On FTP, SSL and broken interfaces

Oh what a fun day I just had piecing together a few SSL changes for vsftpd!

Let's start with a brief background on SSL. SSL provides not just secrecy but also integrity - an attacker cannot change your data stream in flight. This includes obviously changing data in the stream, and less obviously, truncating the stream. The interesting attack to truncate the stream is to fake a TCP packet with FIN set. Truncated data is still an integrity violation and could have interesting consequences depending on what is being transferred. Anyway, as of SSLv3 and newer, the protocol protects against this. So, we're all good right?

Well, no, not really. Let's look at how SSL_read() indicates a problem. We all know how read() behaves, of course. It returns 0 on a healthy EOF. SSL_read() does the same on a healthy, cryptographically guaranteed EOF. But what does it do it if the attacker forces the TCP stream to close with a faked FIN? It also returns 0. That's right - no indication of any problem at the API level. If you want to check what is going on, you need to either check the SSL error code, in case there is one, or call SSL_get_shutdown(). (This double option in itself leads to confusion and random variance in code, which isn't great but that's another topic).

The OpenSSL API for SSL_read() is broken. You can phrase why in various ways: it violates the principle of least surprise. Or, perhaps best said, it provides an API that is easy to abuse. Good, secure APIs are hard to abuse. Contrast strcat() with string::operator+=() for the classic example.

A quick survey of popular FTP servers reveals that they universally fail to check for this condition when accepting an SSL secured upload. vsftpd v2.0.7 now optionally checks for this condition but it is off by default! Why? The majority of FTP clients have an interoperability bug in that they don't SSL_shutdown() their uploads. It's a direct knock-on from the SSL_read() broken API. If it returned error on forced connection shutdown, then FTP servers wouldn't have ever tolerated buggy clients, and clients would have been forced to correctly shutdown their connections.

Thanks to Tim Kosse of FileZilla fame for putting me on to this area by checking for secure connection shutdown in the latest version of FileZilla, exposing an interoperability bug in vsftpd's SSL downloads.

4 comments:

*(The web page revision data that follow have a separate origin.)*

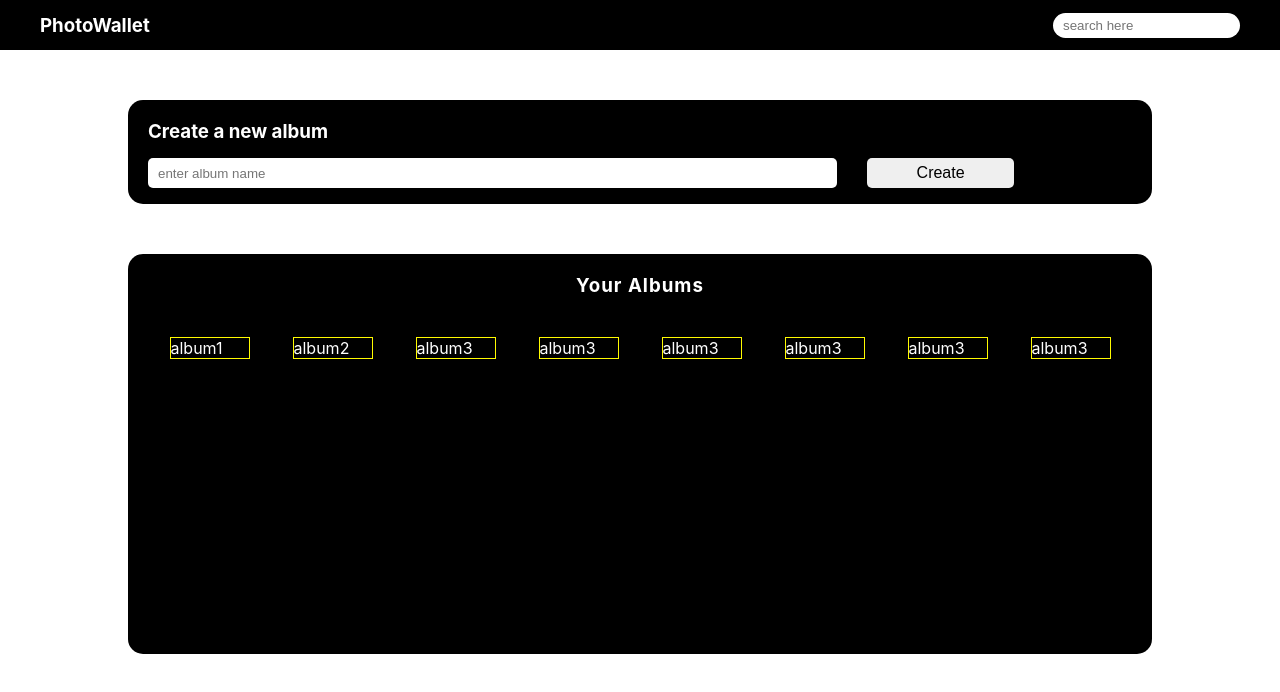
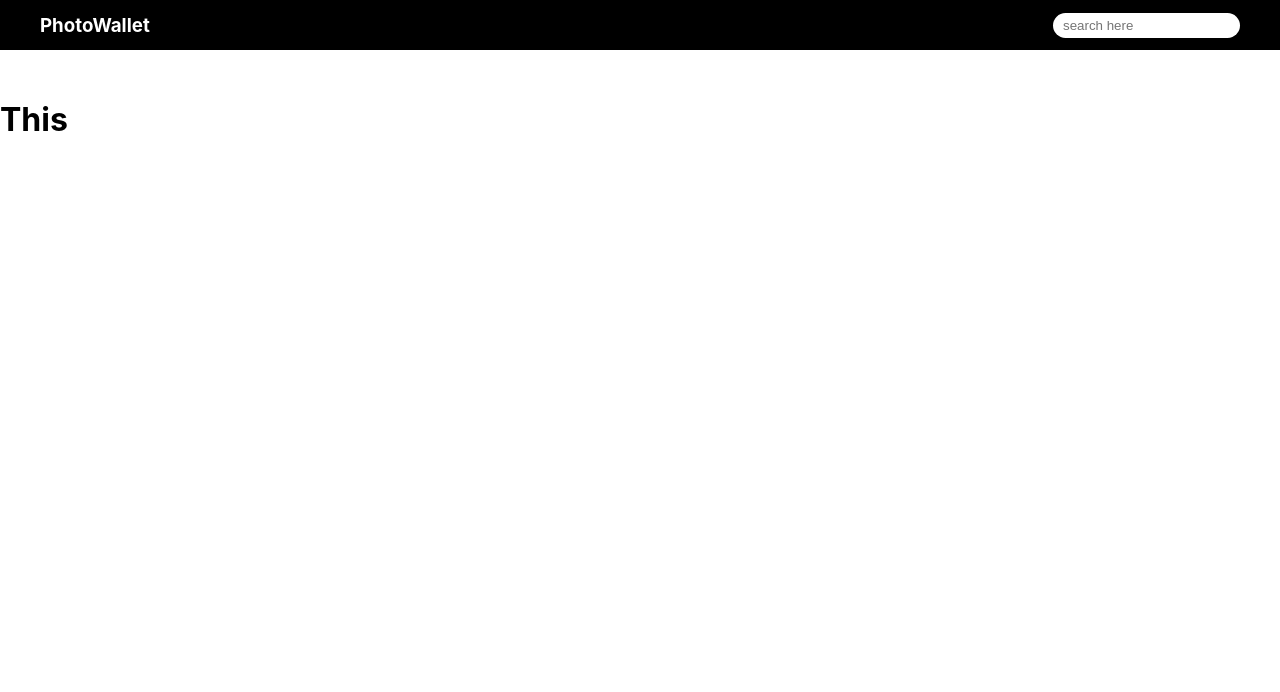
Before and after one commit to Mayankyadav3980/PhotoWallet, a React (Create React App) app: page / in a window 1280 px wide. Shown: the top 692 px of the page. Built offline with nearby package versions, Linux system fonts and the light colour scheme.

Commit message:
update AlbumList, Card, InputBox

```diff
--- a/package.json
+++ b/package.json
@@ -9,6 +9,7 @@
     "firebase": "^11.0.2",
     "react": "^18.3.1",
     "react-dom": "^18.3.1",
+    "react-icons": "^5.3.0",
     "react-scripts": "5.0.1",
     "web-vitals": "^2.1.4"
   },
--- a/src/App.js
+++ b/src/App.js
@@ -1,14 +1,18 @@
 import './App.css';
 import Navbar from './components/Navbar/Navbar';
-import InputBox from './components/InputBox/InputBox';
-import AlbumList from './components/AlbumList/AlbumList';
+import AlbumsPage from './components/AlbumsPage';
+import PhotosPage from './components/PhotosPage'
+// import InputBox from './components/InputBox/InputBox';
+// import AlbumList from './components/AlbumList/AlbumList';
 
 function App() {
   return (
     <div className="app">
       <Navbar/>
-      <InputBox/>
-      <AlbumList/>
+      {/* <AlbumsPage/> */}
+      <PhotosPage/>
+      {/* <InputBox/>
+      <AlbumList/> */}
     </div>
   );
 }
--- a/src/components/AlbumList/AlbumList.js
+++ b/src/components/AlbumList/AlbumList.js
@@ -1,21 +1,40 @@
-import React from "react";
+import React, { useEffect, useState } from "react";
 import styles from './AlbumList.module.css'
+import { db } from "../../firebaseInit";
+import { onSnapshot, collection, orderBy } from "firebase/firestore";
+import  Card  from '../Card/Card'
 
 const AlbumList = () => {
+    const [albumList, setAlbumList] = useState([]);
+
+    useEffect(()=>{
+      const unsub = onSnapshot(collection(db, "albums"), orderBy("date", "desc"), (snapShot)=>{
+        const list = snapShot.docs.map(doc => {
+          return {
+            id:doc.id,
+            ...doc.data()
+          }
+        })
+        setAlbumList(list);
+      })
+
+    },[])
     return (
       <div className={styles.container}>
-        <h3 className={styles.heading}>Your Albums</h3>
+        <h2 className={styles.heading}>Your Albums</h2>
         <div className={styles.album_list}>
 
-          {/* display all album collection list below */}
-          <div className={styles.album}>album1</div>
-          <div className={styles.album}>album2</div>
-          <div className={styles.album}>album3</div>
-          <div className={styles.album}>album3</div>
-          <div className={styles.album}>album3</div>
-          <div className={styles.album}>album3</div>
-          <div className={styles.album}>album3</div>
-          <div className={styles.album}>album3</div>
+          {/* display all album  list below */}
+          {/* <div className={styles.album}>album1</div> */}
+          {/* <Card/> */}
+
+
+          {albumList.map((album, idx) => {
+            return <Card
+                    key={idx}
+                    album={album}
+                    />
+          })}
         </div>
       </div>
     );
--- a/src/components/AlbumList/AlbumList.module.css
+++ b/src/components/AlbumList/AlbumList.module.css
@@ -1,7 +1,7 @@
 .container{
     background-color: rgb(0, 0, 0);
     width: 80vw;
-    height: 50vh;
+    height: fit-content;
     padding: 10px 20px;
     /* border: 1px solid red; */
     border-radius: 15px;
--- /dev/null
+++ b/src/components/AlbumsPage.js
@@ -0,0 +1,14 @@
+import React from 'react'
+import AlbumList from './AlbumList/AlbumList'
+import InputBox from './InputBox/InputBox'
+
+const AlbumsPage = () => {
+  return (
+    <div>
+        <InputBox/>
+        <AlbumList/>
+    </div>
+  )
+}
+
+export default AlbumsPage
--- /dev/null
+++ b/src/components/Card/Card.js
@@ -0,0 +1,17 @@
+import React from 'react'
+import styles from './Card.module.css'
+import { BiPhotoAlbum } from "react-icons/bi";
+
+const Card = ({album}) => {
+
+  return (
+    <div className={styles.card_container}>
+      {/* <div className={styles.thumbnail}> */}
+      <BiPhotoAlbum className={styles.thumbnail} />
+      {/* </div> */}
+      <h3 className={styles.card_heading}>{album.albumName}</h3>
+    </div>
+  );
+}
+
+export default Card
--- /dev/null
+++ b/src/components/Card/Card.module.css
@@ -0,0 +1,31 @@
+.card_container {
+  width: 150px;
+  height: fit-content;
+  border: 2px solid white;
+  border-radius: 5px;
+  display: flex;
+  flex-direction: column;
+  align-items: center;
+  padding: 0.5rem 0;
+  cursor: pointer;
+  margin: 20px;
+}
+
+.card_container:hover {
+  /* color: rgb(197, 21, 21); */
+  border: 2px solid rgb(171, 165, 165);
+}
+
+.thumbnail {
+  width: 90%;
+  height: 100px;
+  margin: 5px;
+  color: white;
+  /* border: 1px solid cyan; */
+}
+
+.card_heading {
+  color: white;
+  /* color: black; */
+  /* background-color: white; */
+}
--- a/src/components/InputBox/InputBox.js
+++ b/src/components/InputBox/InputBox.js
@@ -9,7 +9,11 @@ const InputBox = () => {
 
   const handleSubmit = async () => {
     try{
-       await addDoc(collection(db, albumName), {});
+       await addDoc(collection(db, "albums"), {
+        albumName: albumName,
+        photoList: [],
+        date: new Date()
+       });
        setAlbumName("");
       //  alert("new album created!!");
     }catch(e){
@@ -26,6 +30,7 @@ const InputBox = () => {
           className={InputBoxStyles.item1}
           onChange={(e)=> setAlbumName(e.target.value)}
           value={albumName}
+          required
         />
         <button
         className={InputBoxStyles.item2}
--- /dev/null
+++ b/src/components/PhotosPage.js
@@ -0,0 +1,14 @@
+import React from 'react'
+
+const PhotosPage = () => {
+  return (
+    // <div> This is PhotosPage</div>
+    <h1 style={customStyles}>This</h1>
+  )
+}
+
+export default PhotosPage
+
+const customStyles = {
+    marginTop:"100px"
+}
```
Also changed, not shown: 1 other file (tests, documents, lock files or other folders).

Anonymous said...
This comment has been removed by a blog administrator.
Anonymous said...
This comment has been removed by a blog administrator.
Anonymous said...
This comment has been removed by a blog administrator.
chengja said...
This comment has been removed by a blog administrator.